Your answer should hold every line of the records below that contains the string "Electric".

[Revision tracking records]
>>>

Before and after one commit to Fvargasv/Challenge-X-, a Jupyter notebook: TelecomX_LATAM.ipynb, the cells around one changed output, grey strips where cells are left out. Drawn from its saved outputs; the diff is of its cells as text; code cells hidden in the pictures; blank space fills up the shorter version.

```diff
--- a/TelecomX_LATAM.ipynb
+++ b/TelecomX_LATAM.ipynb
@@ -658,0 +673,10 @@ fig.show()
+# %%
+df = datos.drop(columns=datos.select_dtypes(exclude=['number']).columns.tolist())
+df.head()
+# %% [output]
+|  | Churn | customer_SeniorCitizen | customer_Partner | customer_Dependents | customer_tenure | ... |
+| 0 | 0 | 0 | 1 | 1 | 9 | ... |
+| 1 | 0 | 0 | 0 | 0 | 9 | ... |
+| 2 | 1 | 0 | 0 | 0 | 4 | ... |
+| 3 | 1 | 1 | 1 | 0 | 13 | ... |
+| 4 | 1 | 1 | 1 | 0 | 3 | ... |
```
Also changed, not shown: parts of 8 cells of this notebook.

<<<
>>>

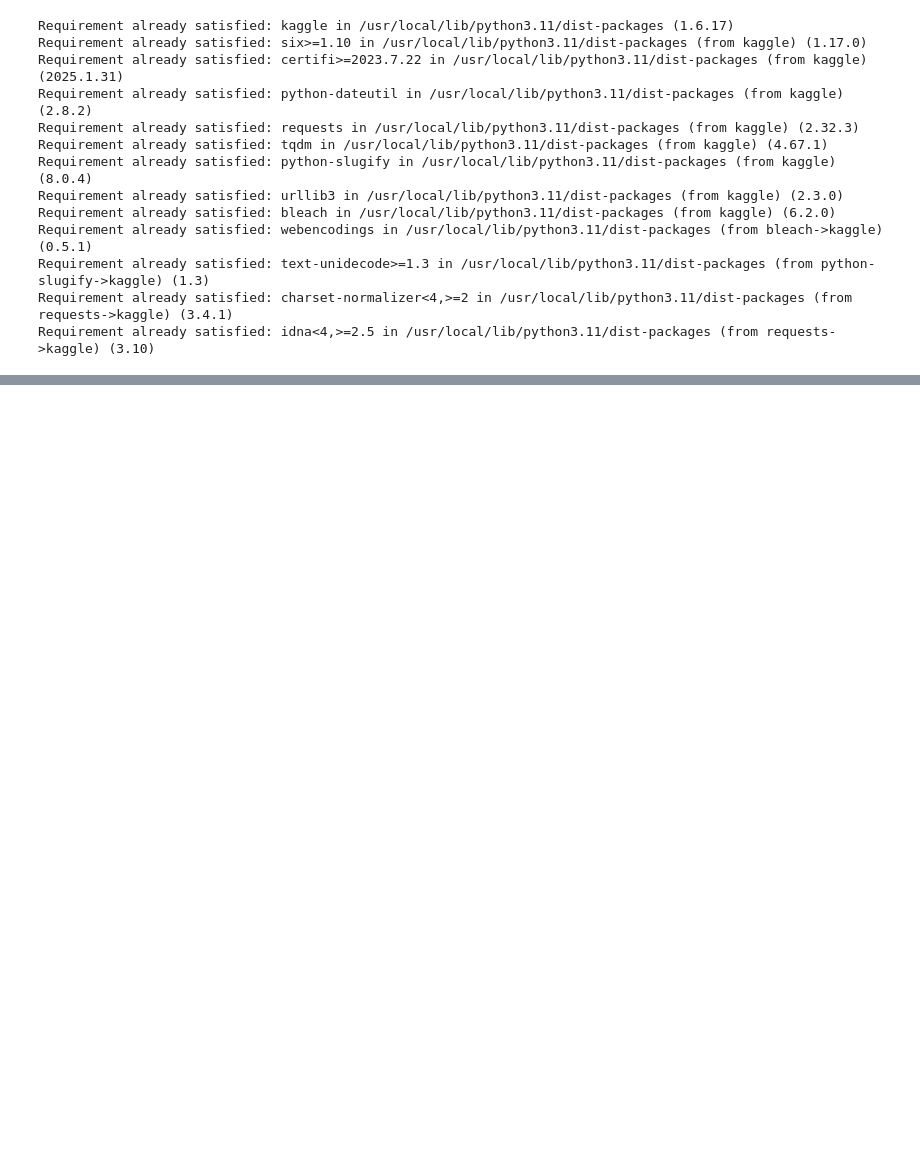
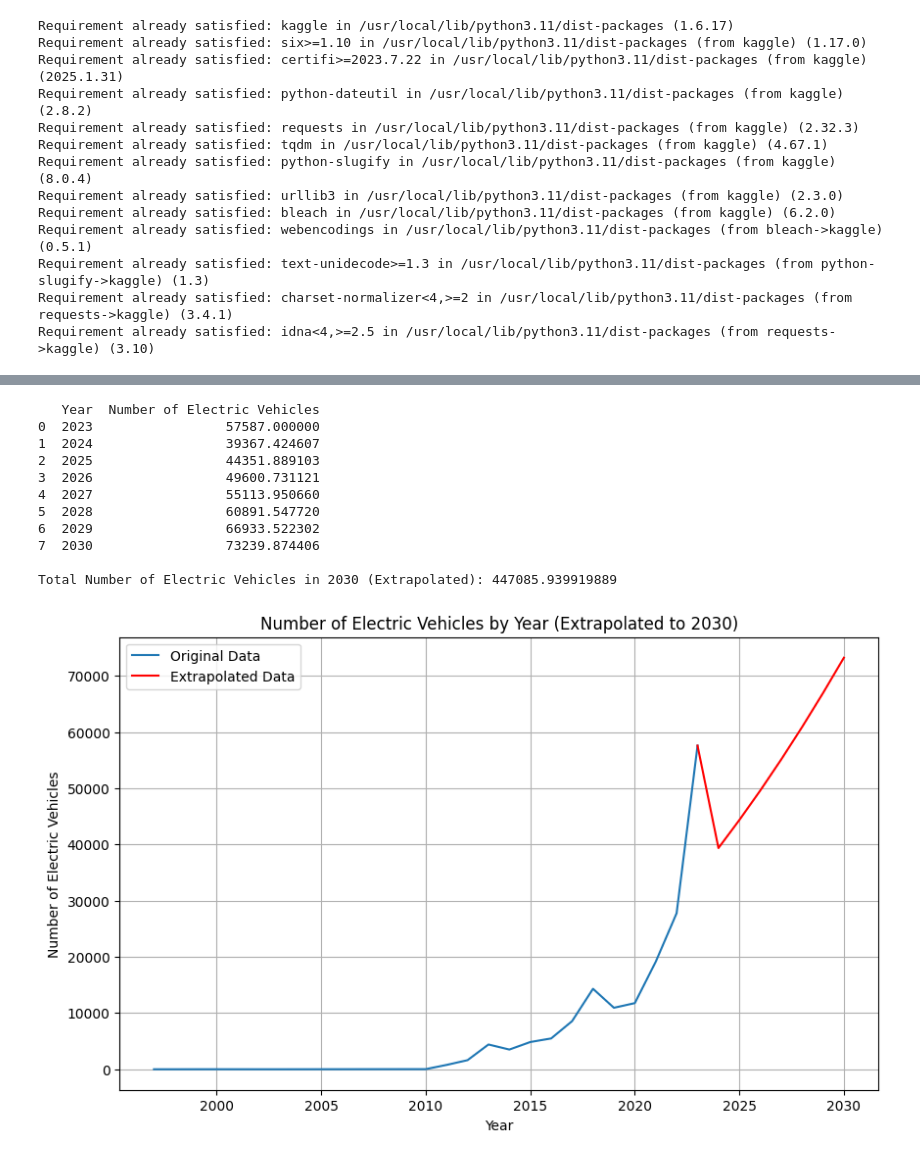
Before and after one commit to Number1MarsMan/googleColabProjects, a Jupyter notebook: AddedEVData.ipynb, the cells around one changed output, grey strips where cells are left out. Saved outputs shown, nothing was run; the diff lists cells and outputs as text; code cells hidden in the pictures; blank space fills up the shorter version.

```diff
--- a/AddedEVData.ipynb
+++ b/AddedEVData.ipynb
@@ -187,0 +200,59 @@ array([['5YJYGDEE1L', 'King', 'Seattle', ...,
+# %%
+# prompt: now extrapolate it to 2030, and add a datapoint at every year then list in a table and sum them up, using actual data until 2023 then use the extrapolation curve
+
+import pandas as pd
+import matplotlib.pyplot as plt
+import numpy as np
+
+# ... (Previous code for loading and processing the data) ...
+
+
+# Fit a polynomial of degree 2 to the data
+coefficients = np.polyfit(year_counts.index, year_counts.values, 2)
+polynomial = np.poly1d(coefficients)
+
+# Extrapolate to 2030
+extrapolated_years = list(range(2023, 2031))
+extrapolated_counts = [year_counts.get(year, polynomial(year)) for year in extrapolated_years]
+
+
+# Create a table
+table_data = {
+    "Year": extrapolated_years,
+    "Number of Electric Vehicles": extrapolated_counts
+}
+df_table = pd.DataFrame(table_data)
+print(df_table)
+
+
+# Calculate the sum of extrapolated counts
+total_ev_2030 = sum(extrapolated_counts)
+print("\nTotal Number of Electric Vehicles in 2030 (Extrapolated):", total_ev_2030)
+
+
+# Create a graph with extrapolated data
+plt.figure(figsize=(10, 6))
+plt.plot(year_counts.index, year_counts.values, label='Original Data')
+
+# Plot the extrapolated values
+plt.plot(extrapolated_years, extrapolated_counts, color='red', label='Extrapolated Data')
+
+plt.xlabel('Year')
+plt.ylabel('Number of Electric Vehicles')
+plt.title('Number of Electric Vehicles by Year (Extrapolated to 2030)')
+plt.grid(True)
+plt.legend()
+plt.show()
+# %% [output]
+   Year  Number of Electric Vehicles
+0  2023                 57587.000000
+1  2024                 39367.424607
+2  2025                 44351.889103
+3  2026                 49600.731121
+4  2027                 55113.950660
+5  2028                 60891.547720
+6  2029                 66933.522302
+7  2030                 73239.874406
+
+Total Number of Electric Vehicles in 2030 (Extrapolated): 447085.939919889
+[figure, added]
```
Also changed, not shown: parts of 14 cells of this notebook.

<<<

Answer to the exercise:
+    "Number of Electric Vehicles": extrapolated_counts
+print("\nTotal Number of Electric Vehicles in 2030 (Extrapolated):", total_ev_2030)
+plt.ylabel('Number of Electric Vehicles')
+plt.title('Number of Electric Vehicles by Year (Extrapolated to 2030)')
+   Year  Number of Electric Vehicles
+Total Number of Electric Vehicles in 2030 (Extrapolated): 447085.939919889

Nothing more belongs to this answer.